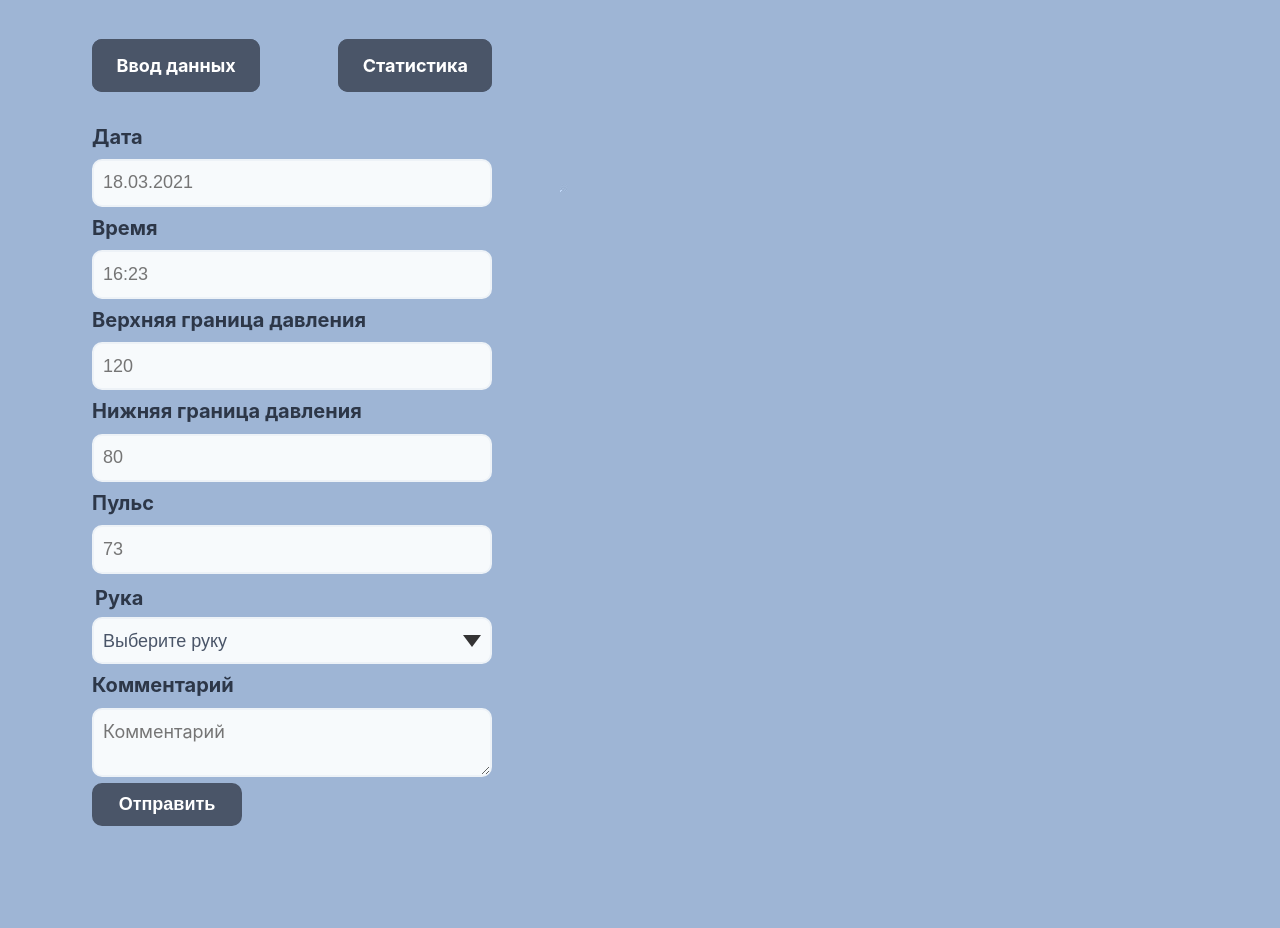
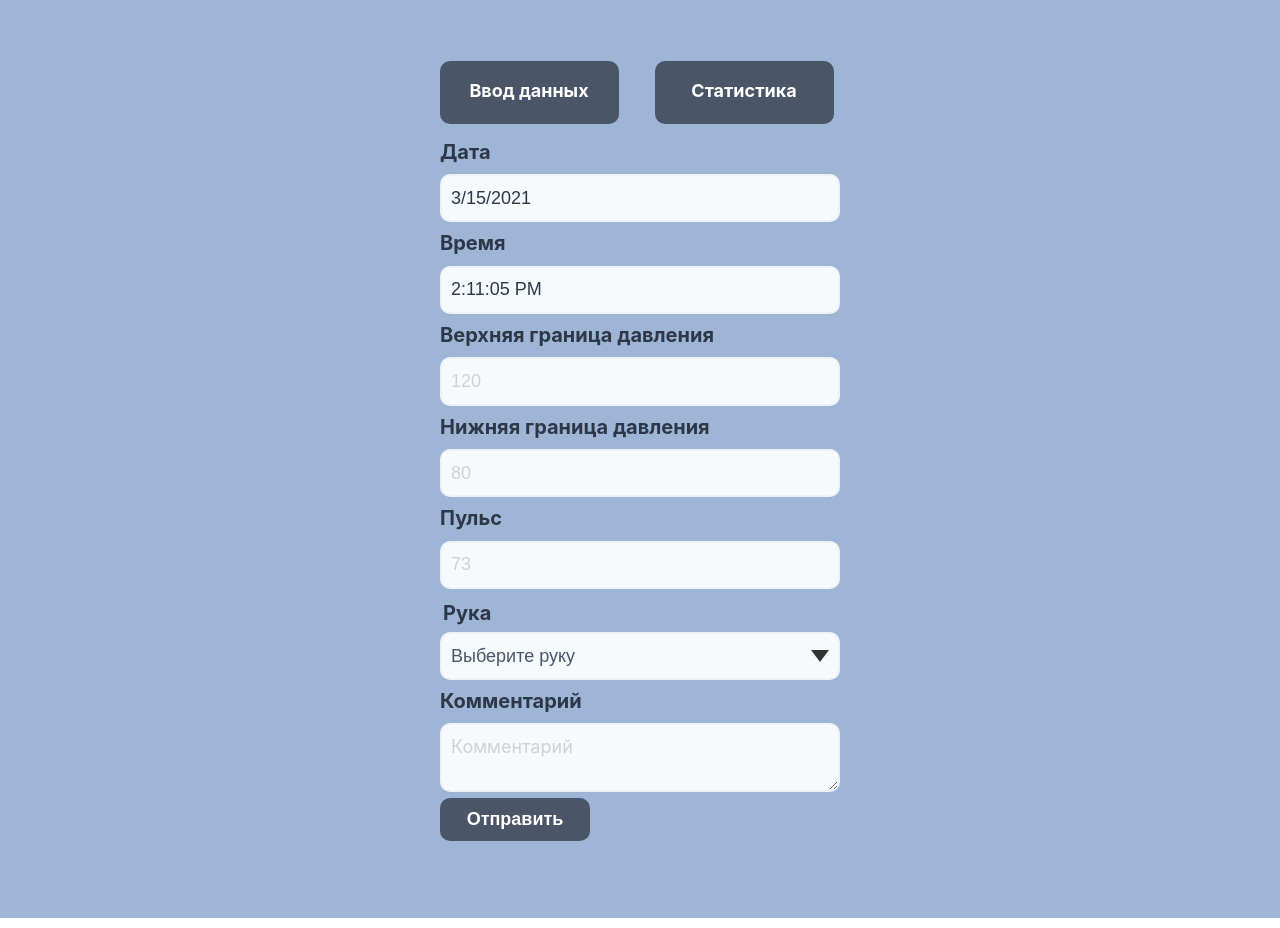
Before and after one commit to vackca/pulseform2, a React (Create React App) app: page / in a window 1280 px wide. Built offline with nearby package versions, Linux system fonts and the light colour scheme.

Commit message:
second adding to project

```diff
--- a/src/NavigationButton.css
+++ b/src/NavigationButton.css
@@ -1,12 +1,20 @@
 #navigationBar {
-    color: #61dafb;
+    display: inline-grid;
+    grid-template-columns: repeat(2, 200px);
+    grid-template-rows: repeat(1, 1fr);
+    grid-gap: 15px;
+    width: auto;
+
 }
 
 .link {
+    text-align: center;
+    position: relative;
+    top:3%;
+    left: 2%;
     box-sizing: unset;
-    margin-right: 75px;
-    width: 140px;
-    height: 100px;
+    width: 130px;
+    height: 30px;
     padding: 0.8rem 1.25rem;
     font-size: 1rem;
     border-radius: 10px;
@@ -15,4 +23,5 @@
     color: white;
     text-decoration: none;
     font-weight: bold;
+    white-space: nowrap;
 }
--- a/src/index.css
+++ b/src/index.css
@@ -1,5 +1,6 @@
 *{
   box-sizing: border-box;
+
   margin: 3px;
   padding: 0;
   font-size: 20px;
@@ -68,71 +69,6 @@ body {
   }
 }
 
-h1,
-h2,
-h3,
-h4,
-h5,
-h6 {
-  margin-bottom: 1rem;
-  margin-top: 1em;
-  font-weight: bold;
-}
-
-h1 {
-  font-size: 3.052rem;
-  letter-spacing: -0.15rem;
-  line-height: 1;
-}
-
-h2 {
-  font-size: 2.441rem;
-  letter-spacing: -0.12rem;
-  line-height: 1.2;
-}
-
-h3 {
-  font-size: 1.953rem;
-  letter-spacing: -0.09rem;
-  line-height: 1.2;
-}
-
-h4 {
-  font-size: 1.563rem;
-  letter-spacing: -0.06rem;
-  line-height: 1.3;
-}
-
-h5 {
-  font-size: 1.25rem;
-  letter-spacing: -0.03rem;
-  line-height: 1.4;
-}
-
-h6 {
-  font-size: 1rem;
-  letter-spacing: 0;
-  line-height: 1.5;
-}
-
-p {
-  margin-bottom: 1.563rem;
-}
-
-p > *:last-child {
-  margin-bottom: 0;
-}
-
-a {
-  color: inherit;
-  text-decoration: underline;
-  text-decoration-color: var(--text-decoration-color);
-  -webkit-text-decoration-color: var(--text-decoration-color);
-  border-radius: 5px;
-  text-underline-offset: 2px;
-  text-decoration-thickness: 2px;
-}
-
 @media (hover: hover) {
   a:hover {
     text-decoration-color: var(--gray-800);
@@ -170,8 +106,10 @@ hr {
 ––––––––––––––––––––––––––––––––– */
 form{
   display: flex;
-  flex-flow: column;
+  flex-flow: column wrap;
+  justify-content: center;
 }
+
 label {
   font-weight: bold;
   display: flex;
@@ -580,19 +518,6 @@ kbd {
   border-radius: 5px;
 }
 
-/* Abbreviation
-––––––––––––––––––––––––––––––––– */
-abbr {
-  text-decoration: none;
-  border-bottom: 2px dashed var(--gray-600);
-}
-
-@media (hover: hover) {
-  abbr:hover {
-    cursor: help;
-  }
-}
-
 .error {
   font-size: 16px;
   color: var(--red-600);
@@ -626,95 +551,38 @@ button[type="reset"]:hover {
   background-color: var(--gray-400);
 }
 
+::placeholder{
+  opacity: 0.3;
+}
+#root{
+  display: flex;
+  justify-content: center;
+}
+#container{
+  display: flex;
+  width: 500px;
+  flex-flow: wrap;
+  justify-content: center;
+
+}
+switch{
+  display: flex;
+}
 
 
 
 
-
-
-
-
-
-
-
-
-
-
-
-
-
-
-
-
-/*form{*/
-/*  display: flex;*/
-/*  flex-flow: column;*/
-/*}*/
-
-/*input,*/
-/*select{*/
-/*  width: 300px;*/
-/*}*/
-
-/*textarea{*/
-/*  background-color: white;*/
-/*  width: 500px;*/
-/*}*/
-
-/*.error{*/
-/*  color: red;*/
-/*}*/
-
-/*label{*/
-/*  font-size: 24px;*/
-/*  margin-top: 5px;*/
-/*  padding-top: 1px;*/
-/*  margin-right: 5px;*/
-/*}*/
-
-/*body{*/
-/*  background-size: 100%;*/
-/*  background-image: url("heart.jpg");*/
-/*  margin-left: 20px;*/
-/*  background-color: darkgray;*/
-/*}*/
-
-/*button{*/
-/*  border: #282c34;*/
-/*  border-radius: 3px;*/
-/*  border-style: solid;*/
-/*  margin-top: 20px;*/
-/*  text-decoration-line: none;*/
-/*  padding: 0.75rem 1.25rem;*/
-/*  border-radius: 5px;*/
-/*  font-size: 25px;*/
-/*  color: black;*/
-/*  margin-right: 15px;*/
-/*  background-color: lightslategrey;*/
-/*  display: inline-block;*/
-/*  width: 300px;*/
-/*}*/
-/*button:hover{*/
-/*  border: black;*/
-/*  border-radius: 3px;*/
-/*  border-style: solid;*/
-/*  margin-top: 20px;*/
-/*  text-decoration-line: none;*/
-/*  padding: 0.75rem 1.25rem;*/
-/*  border-radius: 5px;*/
-/*  font-size: 25px;*/
-/*  color: black;*/
-/*  margin-right: 15px;*/
-/*  background-color: slategrey;*/
-/*  display: inline-block;*/
-/*  width: 330px;*/
-/*  height: 70px;*/
-/*}*/
-
-/*.selectDiv{*/
-/*  padding-top: 20px;*/
-/*}*/
-
-/*.selectDiv select{*/
-/*  width: 256px;*/
-/*}*/
+/* For phones
+––––––––––––––––––––––––––––––––– */
+@media screen and (max-device-width: 470px ){
+  *{
+    margin: 1px;
+  }
+  #container{
+    position: absolute;
+    width: 100%;
+    top: 3%;
+    left: 3%;
+    box-sizing: unset;
+  }
+}
--- a/src/pulseformV2.js
+++ b/src/pulseformV2.js
@@ -89,8 +89,8 @@ const PulseForm = () =>{
     return(
         <Formik
             initialValues={{
-                date: '',
-                time: '',
+                date: new Date().toLocaleDateString(),
+                time: new Date().toLocaleTimeString(),
                 upperPressure: '',
                 lowerPressure: '',
                 pulse: '',
```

> **HOW TO COMPLETE THIS TASK**: The lines you return should be those above that contain the word "letter", every one of them.

> **TASK ANSWER**:
-  letter-spacing: -0.15rem;
-  letter-spacing: -0.12rem;
-  letter-spacing: -0.09rem;
-  letter-spacing: -0.06rem;
-  letter-spacing: -0.03rem;
-  letter-spacing: 0;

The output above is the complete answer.